CHEROKEE COUNTY —
Did you have a chance to watch the Grammy awards last week? Well this week the Texas Senate was proud to pass a resolution in honor of all our Texas musicians who received awards at this year's ceremony. SR 296 was presented personally to Josh Abbott, Jack Ingram, and other well-known individuals who contribute so much to the national music scene. Additionally, at this point in the legislative session, most lawmakers are still getting along, and that is music to my ears as well.
Some of the things happening at your Texas Capitol include:
SB 810 - Working to prevent fraud
On Tuesday, I filed SB 810 to help crack down on Medicaid fraud. We have worked with the Attorney General's office to develop this and other strategies to improve Medicaid fraud enforcement. When criminals steal from the Medicaid system they are stealing from every Texas taxpayer.
SB 810 would add a provision to the Texas Penal Code that prevents a defendant from attempting to repay the Texas Medicaid program as a defense to criminal prosecution. Some district attorneys’ offices decline to prosecute a defendant who has defrauded the Medicaid program if that defendant repays the program. This amendment would keep defendants from making that argument.
Celebrating Texas Independence Day and the Return of the Travis Letter
On March 2nd the state will mark the 177th Anniversary of Texas Independence and will celebrate by bringing Colonel William Barrett Travis' famous "Victory or Death" letter back to the Alamo. Written at the Alamo by Travis on February 24, 1836 as Mexican General Santa Anna’s troops began their siege, this letter is considered a Texas treasure and one of the most stirring battleground letters in our nation's history. It is normally housed at the Texas State Archives and Library Building in Austin, but is currently being exhibited at the Alamo in honor of Texas Independence Day.

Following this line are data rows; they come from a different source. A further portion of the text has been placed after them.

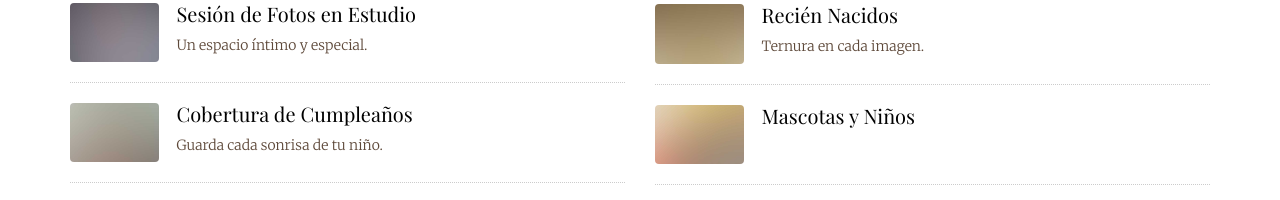
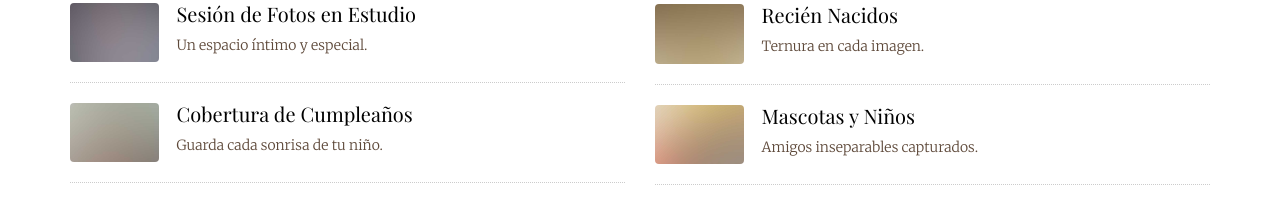
Before and after one commit to Laos23/Reminix, a plain HTML site: page index.html in a window 1280 px wide. Shown: the part 5398-5598 px from the top of the page. Drawn offline with nearby package versions, Linux system fonts and the light colour scheme; files whose address does not match are found by name; a web font is replaced by a local one.

Commit message:
Add files via upload

```diff
--- a/index.html
+++ b/index.html
@@ -372,7 +372,7 @@
 										</figure>
 										<div>
 											<h3>Mascotas y Niños</h3>
-											<p></p>
+											<p>Amigos inseparables capturados.</p>
 										</div>
 									</div>
 									<div class="fh5co-food-pricing">
```
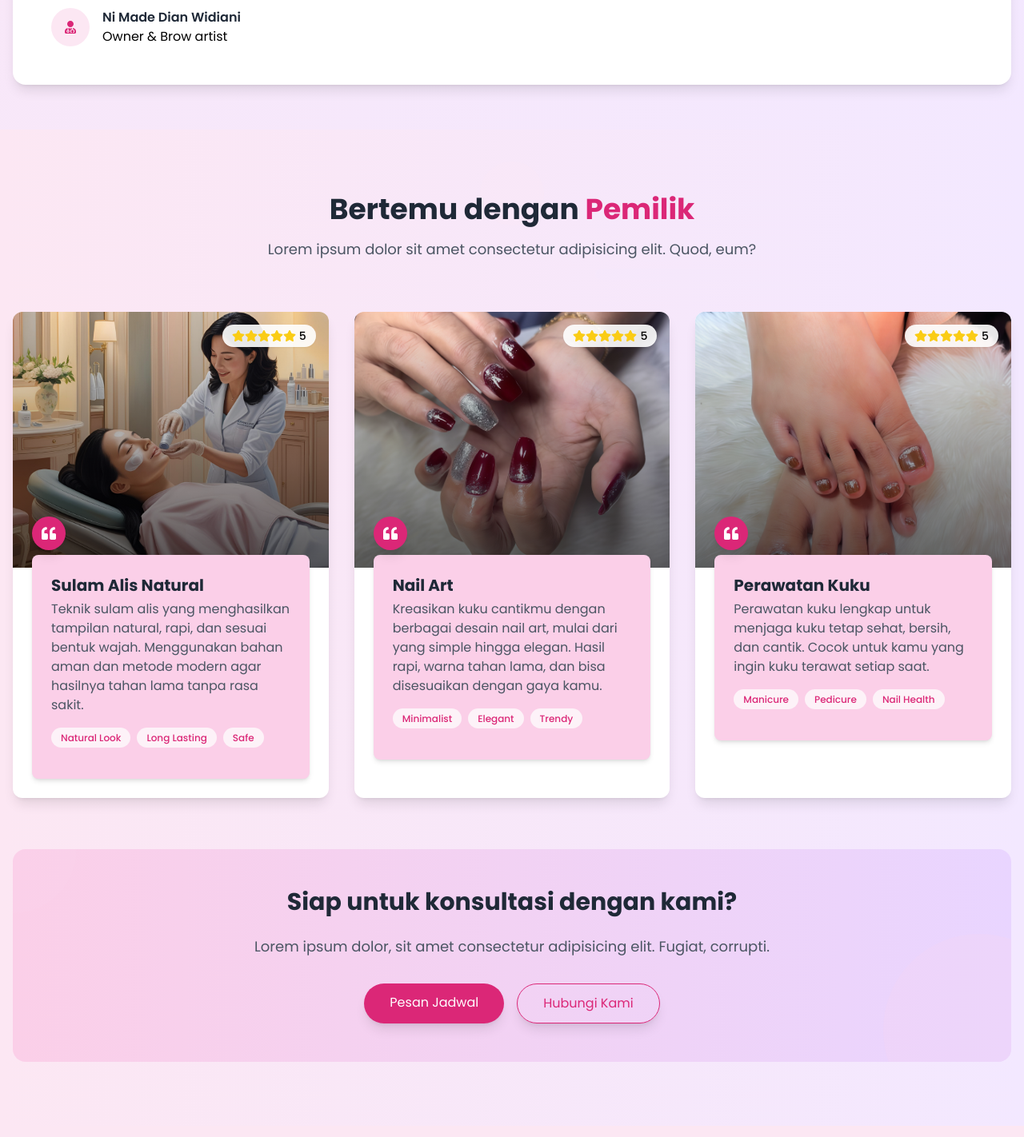
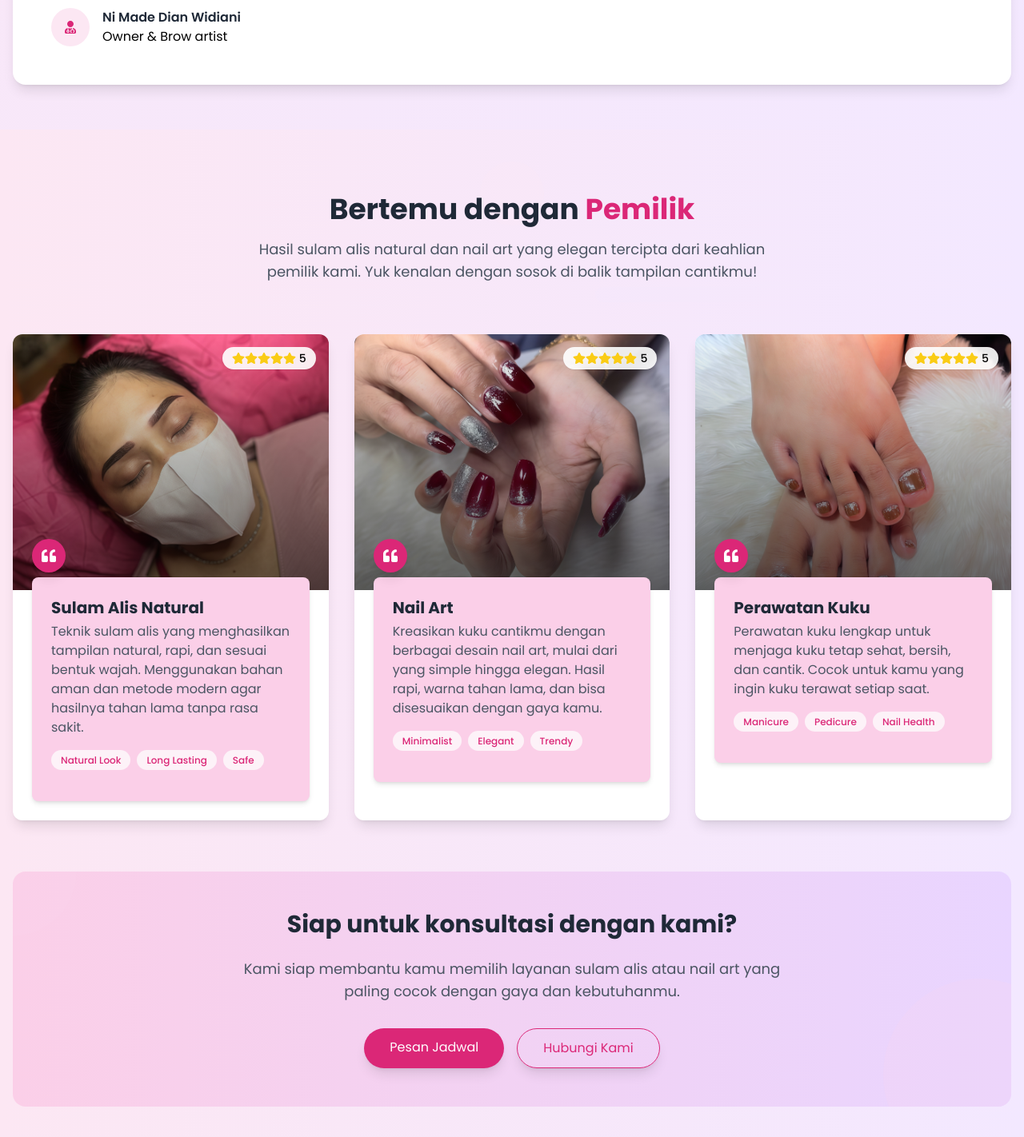
Before and after one commit to yudisdev/clinic-web, a React (Vite) app: page / in a window 1280 px wide. Shown: the part 3006-4428 px from the top of the page at 80% size. Built offline with nearby package versions, Linux system fonts and the light colour scheme.

Commit message:
update text in specialist.jsx

```diff
--- a/src/components/Specialist.jsx
+++ b/src/components/Specialist.jsx
@@ -4,13 +4,15 @@ import SpecialistsImg1 from '../assets/SpecialistsImg1.png';
 import SpecialistsImg2 from '../assets/SpecialistsImg2.png';
 import Dinda1 from '../assets/Dinda1.jpg';
 import Dinda3 from '../assets/Dinda3.jpg';
+import dpr from '../assets/dpr.jpg';
+import Dinda5 from '../assets/Dinda5.jpg';
 import { FaQuoteLeft, FaStar, FaRegStar } from 'react-icons/fa';
 
 const data = [
   {
     id: 1,
     name: 'Sulam Alis Natural',
-    image: SpecialistsImg,
+    image: Dinda5,
     bio: 'Teknik sulam alis yang menghasilkan tampilan natural, rapi, dan sesuai bentuk wajah. Menggunakan bahan aman dan metode modern agar hasilnya tahan lama tanpa rasa sakit.',
     rating: 5,
     specialties: ['Natural Look', 'Long Lasting', 'Safe'],
@@ -64,7 +66,7 @@ const Specialist = () => {
             Bertemu dengan <span className="text-pink-600">Pemilik</span>
           </h2>
           <p className="text-lg text-gray-600 max-w-2xl mx-auto relative z-10">
-            Lorem ipsum dolor sit amet consectetur adipisicing elit. Quod, eum?
+            Hasil sulam alis natural dan nail art yang elegan tercipta dari keahlian pemilik kami. Yuk kenalan dengan sosok di balik tampilan cantikmu!
           </p>
           <span
             className="absolute -bottom-6 right-1/4 w-1/6 h-1/6 rounded-full bg-purple-100 opacity-20"
@@ -148,7 +150,7 @@ const Specialist = () => {
               Siap untuk konsultasi dengan kami?
             </h3>
             <p className='text-lg text-gray-600 mb-8 max-w-2xl  mx-auto'>
-              Lorem ipsum dolor, sit amet consectetur adipisicing elit. Fugiat, corrupti.
+              Kami siap membantu kamu memilih layanan sulam alis atau nail art yang paling cocok dengan gaya dan kebutuhanmu.
             </p>
             <nav className="flex flex-col sm:flex-row justify-center gap-4">
               <a
```
Also changed, not shown: src/assets/Dinda5.jpg (added), src/assets/dpr.jpg (added).
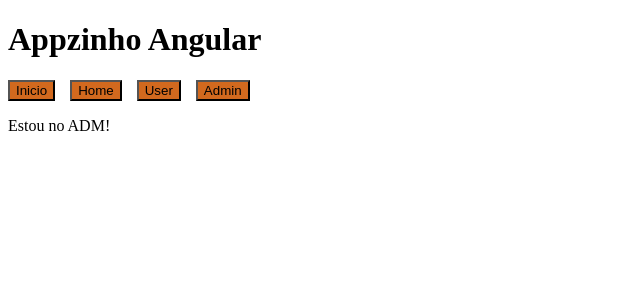
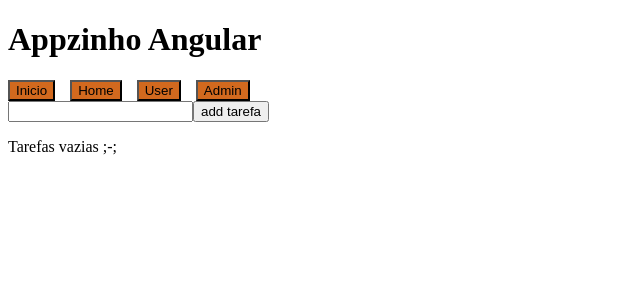
Before and after one commit to GuiSaiUwU/meu-primeiro-app, an Angular app: page /adm in a window 1280 px wide. Shown: the top 300 px of the page, without its empty margins (0-640 px from the left). Built offline with nearby package versions, Linux system fonts and the light colour scheme.

Commit message:
todos no admin

```diff
--- a/src/app/adm/adm.html
+++ b/src/app/adm/adm.html
@@ -1 +1,12 @@
-<p>Estou no ADM!</p>
+<input [(ngModel)]="tarefa">
+<button (click)="adicionarTarefas()">add tarefa</button>
+
+
+@if (tarefas.length > 0) {
+    <p>Tarefas:</p>
+    @for (item of tarefas; track item) {
+        <p>{{ item }}</p>
+    }
+} @else {
+    <p>Tarefas vazias ;-; </p>
+}
--- a/src/app/adm/adm.ts
+++ b/src/app/adm/adm.ts
@@ -1,9 +1,20 @@
 import { Component } from '@angular/core';
+import { FormsModule, NgModel } from '@angular/forms';
 
 @Component({
   selector: 'app-adm',
-  imports: [],
+  imports: [FormsModule],
   templateUrl: './adm.html',
   styleUrl: './adm.css',
 })
-export class Adm {}
+export class Adm {
+  tarefa: string = '';
+  tarefas: string[] = [];
+
+  adicionarTarefas() {
+    if (this.tarefa.trim() != '') {
+      this.tarefas.push(this.tarefa);
+      this.tarefa = '';
+    }
+  }
+}
```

The document "came home" to the Alamo on Saturday, February 23rd and will be on display through March 7th from 9 a.m. to 5 p.m. each day in a custom-made, climate controlled and bullet-proof case. As always, entry to the Alamo is free, and there is no charge to see the historic Travis letter. This occasion presents a good opportunity to reflect on the courage and bravery exhibited by Texas' founders. They left a legacy of freedom, self-reliance and liberty that still inspires our state today.